Update 2016-01-25: This issue has been addressed within the Oraclize it service but this post serves as a write-up on a design pattern that should be avoided by any service.
The abstract solidity contract that Oraclize currently recommends using to integrate with the service exposes contracts to being drained of their entire account balance. This attack is possible because of two key components within the usingOraclize it contract code.
Source Code Here: https://github.com/oraclize/ethereum-api/blob/3a598bc9b119504a12b929116f95296640388b07/oraclizeAPI.sol
First, the code uses a resolver contract. Each time a call is made to the oraclize it service, the contract first queries the resolver contract to find the current address of the Oraclize connector contract.
Second, each query to the oraclize it service calls the getPrice function on the Oraclize it service, and uses the return value of this function as the ether value that is sent to the Oraclize service to pay for future gas costs.
This sets up a situation where your contract is allowing another contract to specify the ether value that it will send with a transaction. Any contract which has used the usingOraclize it contract to integrate with the service, or re-implemented this same logic within their own contract has placed the ether balance of that contract in the hands of the operators of the Oraclize it service.
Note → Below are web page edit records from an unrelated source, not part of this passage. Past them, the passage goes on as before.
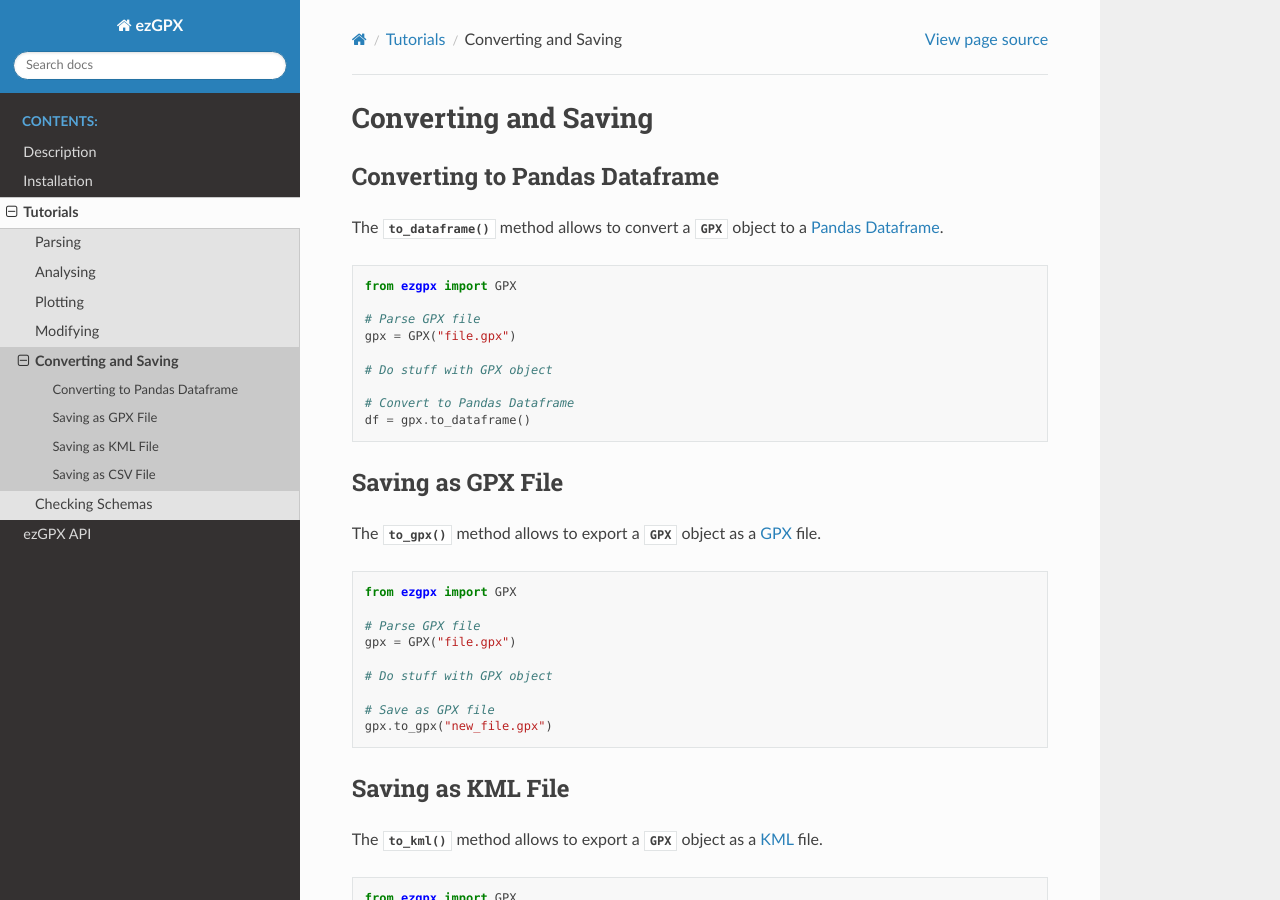
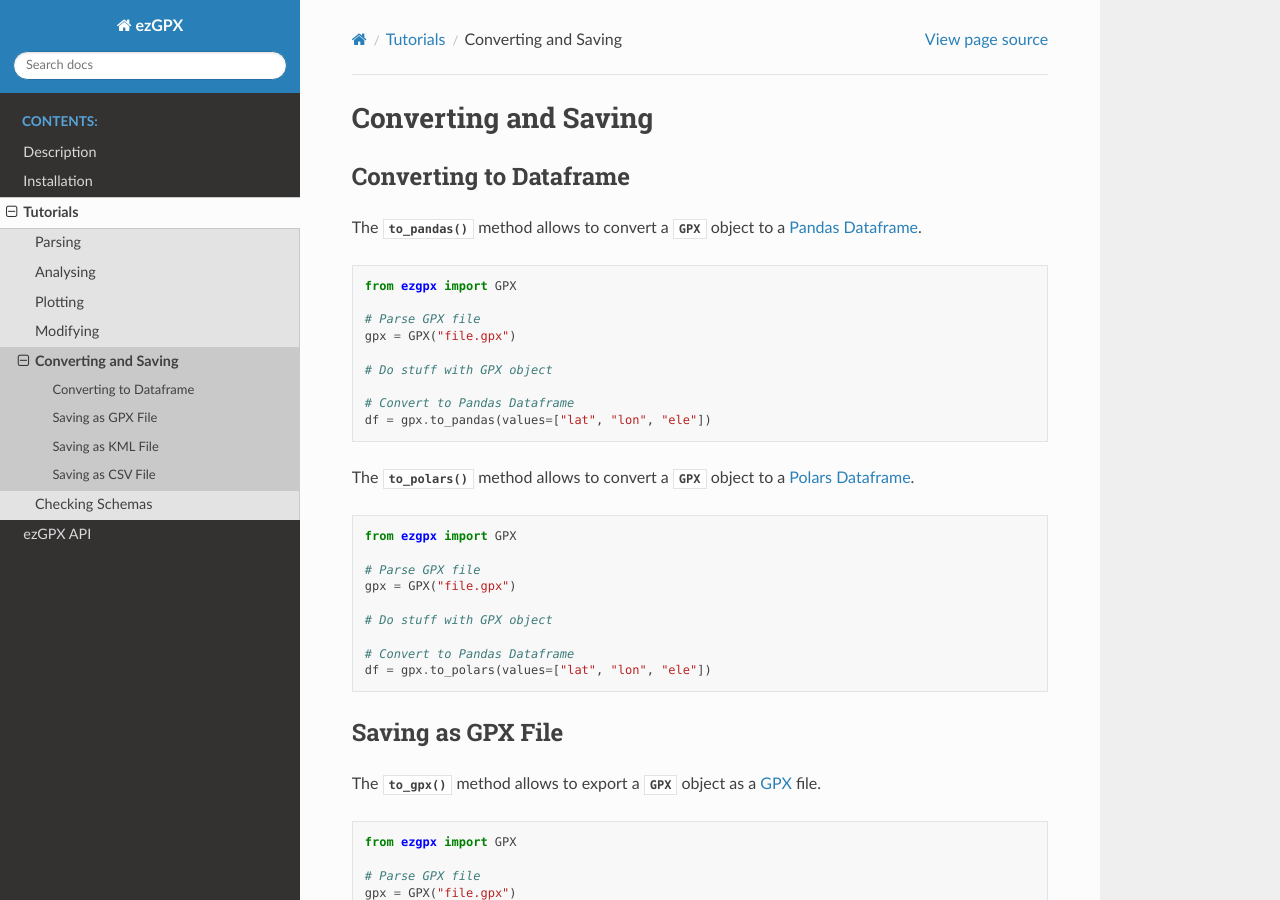
Before and after one commit to FABallemand/ezGPX, a Sphinx documentation site: the page built from docs/source/tutorials/writing.rst, in a window 1280 px wide and 900 px high. Built offline with Sphinx 7.4.7 and the Read the Docs theme 3.1.0, drawn with Linux system fonts in a browser that asks for light colours.

Commit message:
#1 #20 Work in progress: - Fix documentation
[ci skip]

```diff
--- a/docs/source/tutorials/writing.rst
+++ b/docs/source/tutorials/writing.rst
@@ -16,7 +16,21 @@ The :py:meth:`~to_dataframe` method allows to convert a :py:class:`~ezgpx.gpx.GP
     # Do stuff with GPX object
 
     # Convert to Pandas Dataframe
-    df = gpx.to_dataframe()
+    df = gpx.to_pandas(values=["lat", "lon", "ele"])
+
+The :py:meth:`~to_polars` method allows to convert a :py:class:`~ezgpx.gpx.GPX` object to a `Polars Dataframe <https://docs.pola.rs/api/python/stable/reference/dataframe/index.html>`_.
+
+.. code-block:: python
+
+    from ezgpx import GPX
+
+    # Parse GPX file
+    gpx = GPX("file.gpx")
+
+    # Do stuff with GPX object
+
+    # Convert to Pandas Dataframe
+    df = gpx.to_polars(values=["lat", "lon", "ele"])
 
 Saving as GPX File
 ^^^^^^^^^^^^^^^^^^
```
Also changed, not shown: other parts of docs/source/tutorials/writing.rst (+3 -3 lines).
I'd like to be clear about something.
- I don't believe the Oraclize it operators have any malicious intent.
- I love what Oraclize is doing.
I do however think that it is poor form to encourage a pattern that exposes users to this level of risk.
When thinking about security, it's important to think about the specifics of what you are protecting and who you are protecting it against. In this case, the target is the private key which protects the Ethereum address 0x0047a8033cc6d6ca2ed5044674fd421f44884de8. The thing this key protects is the total account balance of every contract which has implemented this pattern. I don't have figures on hand but it's reasonable to expect this amount could be quite large given a bit of time and some success on Oraclize it's part in getting people to integrate with the service.
If the private key is on Thomas Bertani's personal computer then this paints a large target his back. History has shown that a motivated attacker can penetrate most any system given some time and I expect this is now different. The immutability of contract code exacerbates the situation. The window of time for this attack is effectively infinite. At ANY point in the future if this key is compromised, so are your funds.
The usingOraclize contract needs to be changed to add real protection to the contracts that use it. Here are a few ideas.
- Add bounds checking to the return value of the getPrice function to ensure that it is within reasonable limits.
- Change the resolver contract to require multi-sig to change the address.
- Require users of the usingOraclize contract to implement their own logic for setting the value sent with each query. Provide safe examples on the API docs.
This has been a difficult issue to write about because I've been torn between not wanting to cause bad press for a service that I really like and feeling obligated to report what I see as a significant security flaw in code that people are likely to copy and paste into their contracts.
Update 2016-01-25: I reached out to Thomas Bertani at Oraclize it on Sunday. I wanted to be sure that he both had a chance to address this issue prior to publication as well as to ensure that there was not an error in my assessment. He was very open to discussing the issue and I'm happy to see he's taken steps to address this issue. The usingOraclize it contract now has some basic upper bounds checking on the return value to the getPrice query. He's also informed me that the resolver contract will be transferred to a multi-sig based ownership model.